Kittens playing.

Kittens love to play, but the predatory instincts that guide them can cause accidental harm to their partner. Additionally, owners can inadvertently reinforce bad behaviors by using their hands and fingers to entice their kitten to play. Training a kitten your rules for play isn’t hard, but it requires consistency and patience. With our tips, you’ll be playing without blood in no time!

Hands Are Not Toys

Owners of kittens commonly make the mistake of using their hands as part of play. If you can avoid this from the beginning, it may save you time (and band-aids) in the long run. It’s worth noting that your kitten isn’t trying to hurt you, they just don’t yet have the skills or experience to understand their effect. Watch for batting, chasing, pouncing, stalking, ambushing, and biting. These actions tune them into their instincts and are important aspects to their mental and physical development. Keeping them active is an essential part of responsible cat ownership

Interpreting Body Language

When you play with your kitten, take special notice of their body language. Their tails and ears are great indicators of aggression. They may also hiss, vocalize, or puff up their fur. Dilated pupils, crouched legs, frozen stance, and sudden movements are signs that indicate they need space.

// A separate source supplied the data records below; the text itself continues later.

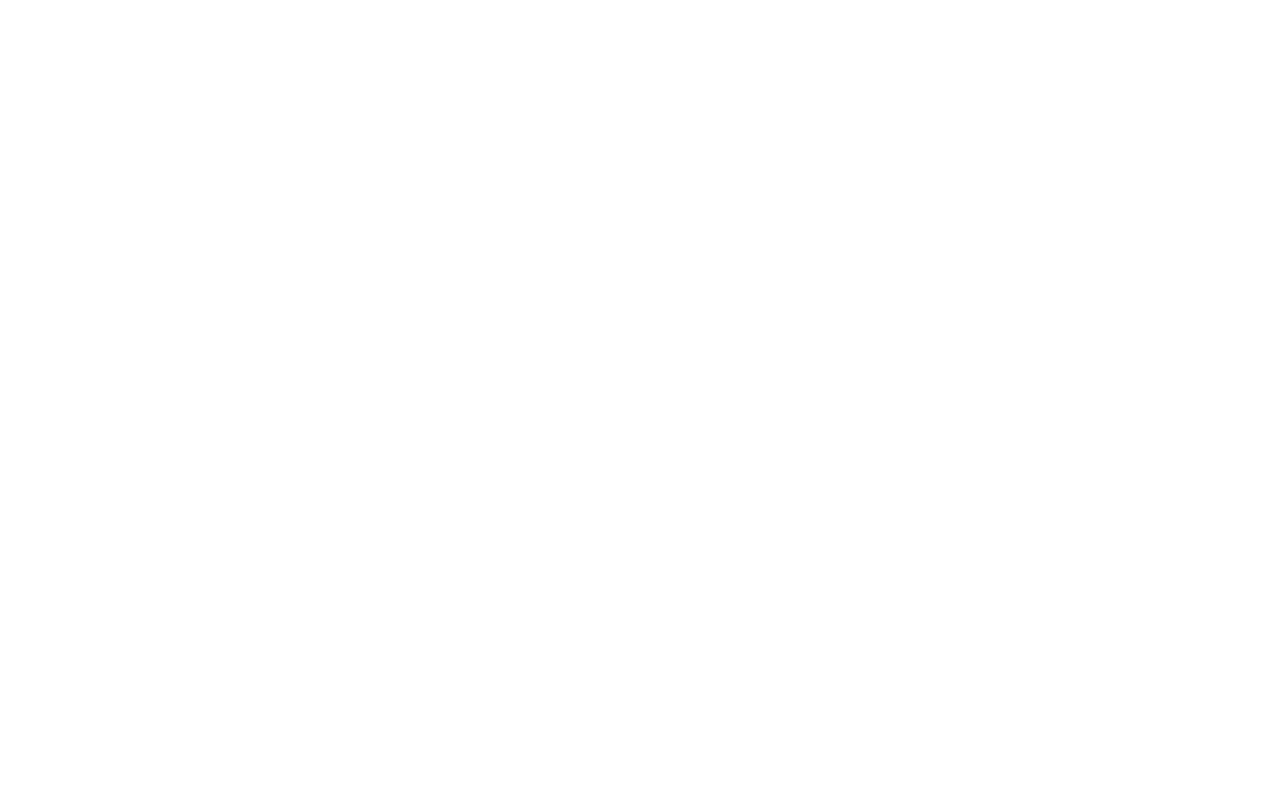
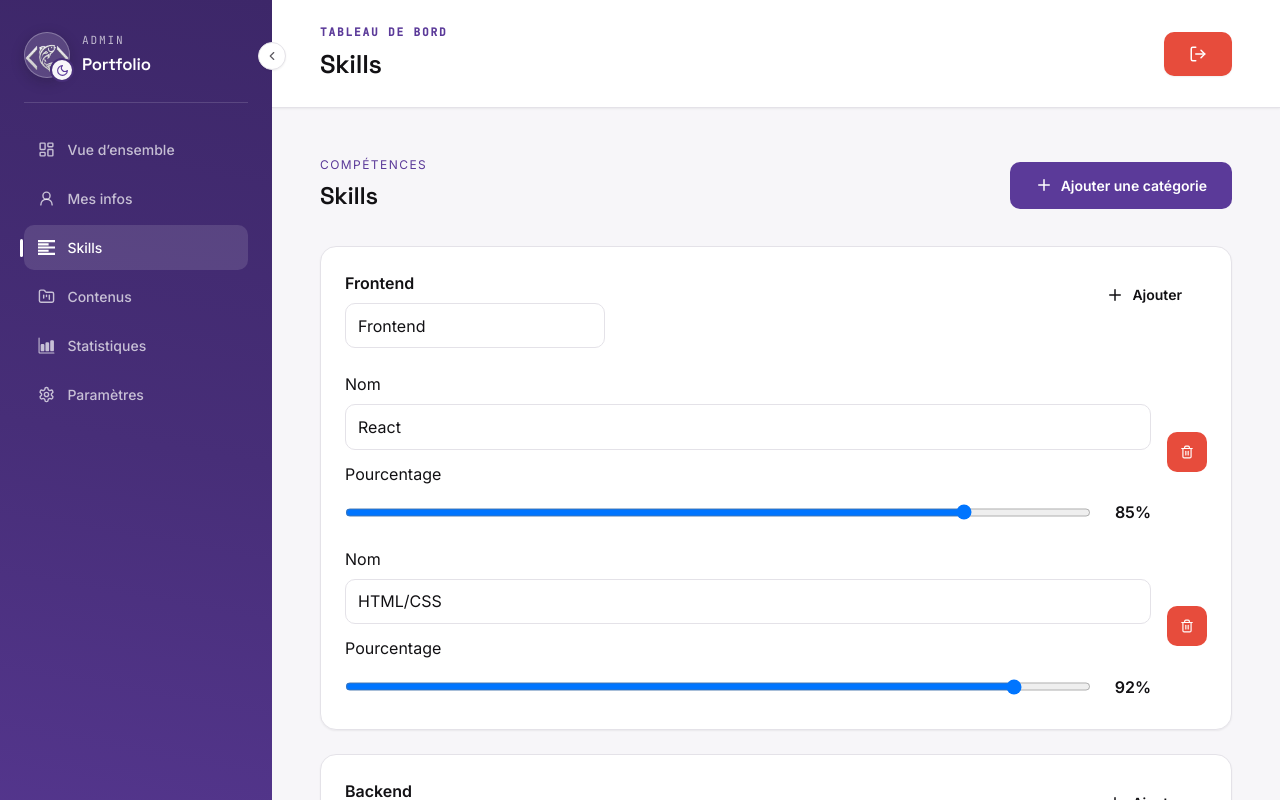
Before and after one commit to gedeon2306/portfolio, a React (Vite) app in the folder admin/: page /dashboard/skills in a window 1280 px wide. Before the commit this address had no page. Built offline with nearby package versions, Linux system fonts and the light colour scheme.

Commit message:
feat(Page): prototipe de la page skills

```diff
--- a/admin/src/components/DashboardLayout.tsx
+++ b/admin/src/components/DashboardLayout.tsx
@@ -12,6 +12,7 @@ import {
   LuX,
   LuUserRound
 } from 'react-icons/lu';
+import { ImParagraphLeft } from "react-icons/im";
 import { FiLogOut } from "react-icons/fi";
 import { IoBarChart } from "react-icons/io5";
 import { useTheme } from '../context/ThemeContext';
@@ -22,6 +23,7 @@ import '../css/DashboardLayout.css';
 const navigation = [
   { to: '/dashboard', label: 'Vue d’ensemble', icon: LuLayoutDashboard },
   { to: '/dashboard/myinfo', label: 'Mes infos', icon: LuUserRound },
+  { to: '/dashboard/skills', label: 'Skills', icon: ImParagraphLeft },
   { to: '/dashboard/content', label: 'Contenus', icon: LuFolderKanban },
   { to: '/dashboard/analytics', label: 'Statistiques', icon: IoBarChart },
   { to: '/dashboard/settings', label: 'Paramètres', icon: LuSettings },
--- a/admin/src/pages/dashboard/myInfo/MyInfo.tsx
+++ b/admin/src/pages/myInfo/MyInfo.tsx
@@ -1,6 +1,6 @@
 import React, { useRef, useState } from 'react';
 import { FiPlus, FiTrash2, FiSave } from 'react-icons/fi';
-import { Spinner } from '../../../components/Spinner';
+import { Spinner } from '../../components/Spinner';
 import './MyInfo.css';
 
 type MyInfoForm = {
--- /dev/null
+++ b/admin/src/pages/skills/Skills.css
@@ -0,0 +1,169 @@
+.skills-page {
+  display: grid;
+  gap: var(--space-6);
+}
+
+.section-header {
+  display: flex;
+  justify-content: space-between;
+  align-items: center;
+  gap: var(--space-4);
+}
+
+.section-eyebrow {
+  font-size: var(--text-xs);
+  text-transform: uppercase;
+  letter-spacing: 0.12em;
+  color: var(--accent);
+  margin-bottom: 0.25rem;
+}
+
+.skills-grid {
+  display: grid;
+  gap: var(--space-5);
+}
+
+.skill-card {
+  padding: var(--space-5);
+  border-radius: var(--radius-lg);
+  background: var(--bg);
+  border: 1px solid var(--border);
+  box-shadow: var(--shadow-sm);
+}
+
+.skill-card-header {
+  display: flex;
+  justify-content: space-between;
+  align-items: flex-start;
+  gap: var(--space-4);
+  margin-bottom: var(--space-5);
+}
+
+.skill-card-title {
+  font-size: 1rem;
+  font-weight: 700;
+  margin: 0 0 0.5rem;
+}
+
+.skill-title-input {
+  width: 100%;
+  padding: 0.6rem 0.75rem;
+  border: 1px solid var(--border);
+  border-radius: var(--radius-md);
+  background: var(--bg);
+  color: var(--text);
+}
+
+.skills-list {
+  display: grid;
+  gap: var(--space-4);
+}
+
+.skills-empty {
+  color: var(--text-secondary);
+  font-size: var(--text-sm);
+}
+
+.skill-row {
+  display: grid;
+  grid-template-columns: minmax(0, 1fr) auto;
+  gap: var(--space-4);
+  align-items: center;
+}
+
+.skill-inputs {
+  display: grid;
+  gap: var(--space-3);
+}
+
+.field {
+  display: flex;
+  flex-direction: column;
+  gap: 0.5rem;
+}
+
+.field input,
+.field textarea,
+.skill-title-input,
+.range-row input {
+  width: 100%;
+  padding: 0.6rem 0.75rem;
+  border: 1px solid var(--border);
+  border-radius: var(--radius-md);
+  background: var(--bg);
+  color: var(--text);
+}
+
+.range-field {
+  display: flex;
+  flex-direction: column;
+  gap: 0.5rem;
+}
+
+.range-row {
+  display: flex;
+  gap: 0.75rem;
+  align-items: center;
+}
+
+.range-row output {
+  min-width: 3rem;
+  text-align: right;
+  font-weight: 700;
+}
+
+.btn-icon-text {
+  display: inline-flex;
+  align-items: center;
+  gap: 0.5rem;
+}
+
+.btn-icon-only {
+  display: inline-flex;
+  align-items: center;
+  justify-content: center;
+  width: 2.5rem;
+  height: 2.5rem;
+  padding: 0;
+}
+
+.modal-overlay {
+  position: fixed;
+  inset: 0;
+  background: rgba(15, 23, 42, 0.55);
+  display: grid;
+  place-items: center;
+  padding: var(--space-4);
+  z-index: 50;
+}
+
+.modal-card {
+  width: min(540px, 100%);
+  background: var(--bg);
+  border: 1px solid var(--border);
+  border-radius: var(--radius-xl);
+  padding: var(--space-5);
+  box-shadow: var(--shadow-lg);
+}
+
+.modal-header h3 {
+  margin: 0;
+}
+
+.modal-body {
+  margin-top: var(--space-4);
+}
+
+.modal-actions {
+  display: flex;
+  justify-content: flex-end;
+  gap: var(--space-3);
+  margin-top: var(--space-5);
+}
+
+@media (max-width: 900px) {
+  .skill-card-header,
+  .skill-row {
+    grid-template-columns: 1fr;
+  }
+}
--- /dev/null
+++ b/admin/src/pages/skills/Skills.tsx
@@ -0,0 +1,199 @@
+import { useState } from 'react';
+import { FiPlus, FiTrash2 } from 'react-icons/fi';
+import './Skills.css';
+
+type SkillItem = {
+  id: string;
+  libelle: string;
+  pourcentage: number;
+};
+
+type SkillCategory = {
+  id: string;
+  title: string;
+  skills: SkillItem[];
+};
+
+const initialCategories: SkillCategory[] = [
+  {
+    id: 'cat-1',
+    title: 'Frontend',
+    skills: [
+      { id: 'skill-1', libelle: 'React', pourcentage: 85 },
+      { id: 'skill-2', libelle: 'HTML/CSS', pourcentage: 92 },
+    ],
+  },
+  {
+    id: 'cat-2',
+    title: 'Backend',
+    skills: [
+      { id: 'skill-3', libelle: 'Django', pourcentage: 80 },
+      { id: 'skill-4', libelle: 'Node.js', pourcentage: 74 },
+    ],
+  },
+];
+
+export default function Skills() {
+  const [categories, setCategories] = useState<SkillCategory[]>(initialCategories);
+  const [isModalOpen, setIsModalOpen] = useState(false);
+  const [newCategoryTitle, setNewCategoryTitle] = useState('');
+
+  const addCategory = () => {
+    if (!newCategoryTitle.trim()) return;
+    setCategories((prev) => [
+      ...prev,
+      { id: `cat-${Date.now()}`, title: newCategoryTitle.trim(), skills: [] },
+    ]);
+    setNewCategoryTitle('');
+    setIsModalOpen(false);
+  };
+
+  const addSkill = (categoryId: string) => {
+    setCategories((prev) => prev.map((category) => {
+      if (category.id !== categoryId) return category;
+      return {
+        ...category,
+        skills: [
+          ...category.skills,
+          { id: `skill-${Date.now()}`, libelle: '', pourcentage: 50 },
+        ],
+      };
+    }));
+  };
+
+  const updateSkill = (categoryId: string, skillId: string, field: keyof Omit<SkillItem, 'id'>, value: string | number) => {
+    setCategories((prev) => prev.map((category) => {
+      if (category.id !== categoryId) return category;
+      return {
+        ...category,
+        skills: category.skills.map((skill) => {
+          if (skill.id !== skillId) return skill;
+          if (field === 'libelle') {
+            return { ...skill, libelle: String(value) };
+          }
+          return { ...skill, pourcentage: Number(value) };
+        }),
+      };
+    }));
+  };
+
+  const removeSkill = (categoryId: string, skillId: string) => {
+    setCategories((prev) => prev.map((category) => {
+      if (category.id !== categoryId) return category;
+      return {
+        ...category,
+        skills: category.skills.filter((skill) => skill.id !== skillId),
+      };
+    }));
+  };
+
+  const updateCategoryTitle = (categoryId: string, title: string) => {
+    setCategories((prev) => prev.map((category) => {
+      if (category.id !== categoryId) {
+        return category;
+      }
+      return { ...category, title };
+    }));
+  };
+
+  return (
+    <div className="skills-page">
+      <div className="section-header">
+        <div>
+          <p className="section-eyebrow">Compétences</p>
+          <h2>Skills</h2>
+        </div>
+        <button className="btn btn-primary btn-icon-text" type="button" onClick={() => setIsModalOpen(true)}>
+          <FiPlus className="btn-icon" /> Ajouter une catégorie
+        </button>
+      </div>
+
+      <div className="skills-grid">
+        {categories.map((category) => (
+          <section key={category.id} className="skill-card">
+            <div className="skill-card-header">
+              <div>
+                <p className="skill-card-title">{category.title || 'Nouvelle catégorie'}</p>
+                <input
+                  type="text"
+                  value={category.title}
+                  onChange={(e) => updateCategoryTitle(category.id, e.target.value)}
+                  className="skill-title-input"
+                  placeholder="Titre de la catégorie"
+                />
+              </div>
+              <button className="btn btn-secondary btn-icon-text" type="button" onClick={() => addSkill(category.id)}>
+                <FiPlus className="btn-icon" /> Ajouter
+              </button>
+            </div>
+
+            <div className="skills-list">
+              {category.skills.length === 0 ? (
+                <p className="skills-empty">Aucune compétence. Ajoutez en une.</p>
+              ) : (
+                category.skills.map((skill) => (
+                  <div key={skill.id} className="skill-row">
+                    <div className="skill-inputs">
+                      <label className="field">
+                        <span>Nom</span>
+                        <input
+                          value={skill.libelle}
+                          onChange={(e) => updateSkill(category.id, skill.id, 'libelle', e.target.value)}
+                          placeholder="Nom de la compétence"
+                        />
+                      </label>
+                      <label className="field range-field">
+                        <span>Pourcentage</span>
+                        <div className="range-row">
+                          <input
+                            type="range"
+                            min={0}
+                            max={100}
+                            value={skill.pourcentage}
+                            onChange={(e) => updateSkill(category.id, skill.id, 'pourcentage', Number(e.target.value))}
+                          />
+                          <output>{skill.pourcentage}%</output>
+                        </div>
+                      </label>
+                    </div>
+                    <button type="button" className="btn btn-danger btn-icon-only" onClick={() => removeSkill(category.id, skill.id)}>
+                      <FiTrash2 />
+                    </button>
+                  </div>
+                ))
+              )}
+            </div>
+          </section>
+        ))}
+      </div>
+
+      {isModalOpen && (
+        <div className="modal-overlay" aria-modal="true" role="dialog">
+          <div className="modal-card">
+            <div className="modal-header">
+              <h3>Ajouter une catégorie</h3>
+            </div>
+            <div className="modal-body">
+              <label className="field">
+                <span>Titre de la catégorie</span>
+                <input
+                  value={newCategoryTitle}
+                  onChange={(e) => setNewCategoryTitle(e.target.value)}
+                  placeholder="Frontend, Backend, Design..."
+                />
+              </label>
+            </div>
+            <div className="modal-actions">
+              <button type="button" className="btn btn-secondary" onClick={() => setIsModalOpen(false)}>
+                Annuler
+              </button>
+              <button type="button" className="btn btn-primary btn-icon-text" onClick={addCategory}>
+                <FiPlus className="btn-icon" /> Ajouter
+              </button>
+            </div>
+          </div>
+        </div>
+      )}
+    </div>
+  );
+}
```
Also changed, not shown: admin/src/routes.tsx (+10 -5 lines), admin/src/pages/myInfo/MyInfo.css (renamed from admin/src/pages/dashboard/myInfo/MyInfo.css).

If you keep playing the same way, they may bite or scratch you in retaliation. 

When Play Gets Rough

Play time can take on facets of aggression, but it’s not to be confused with true feline aggression. A kitten that bites or scratches you will benefit from some guidance from their owner such as:

  • Keeping all focus on your kitten’s toys that help them develop skills.
  • Using the same word like “no” or “ouch” when they attempt to bite or scratch you during play. Stop playing with them and move to a different room.
  • Ignoring their behavior when they get too wild. They’ll learn that they don’t get any feedback from you when they act like that.
  • Using the power of redirection to get your kitten out of “attack mode.” 
  • Investing in high-quality scratching posts and cat trees to encourage proper places for scratching.
  • Keeping their claws trimmed.

If you only have one kitten, be prepared to spend more time teaching and training them. They’ll get there, but possibly not as fast as in multi-cat households. Kittens that are under-stimulated may act up more often.

Remember that overstimulation can be equally damaging. Too much play can lead to an irritable, tired, or aggressive kitty. Observe their body language and give them space.  

Training a Kitten

Your kitten may pretend to bite or scratch you. This can be interpreted as a show of affection, or an attempt to communicate or grab attention. Never scold or punish your kitten for play fighting. It’s what they’re genes are telling them to do. Use this opportunity to play with your kitten, and show them lots of love.

If you are bitten or scratched, always wash the wound site with soap and water.

Please call us at (916) 624-PETS (7387) with further questions about training a kitten to behave. Our veterinarians are always here for you at Rocklin Ranch Veterinary Hospital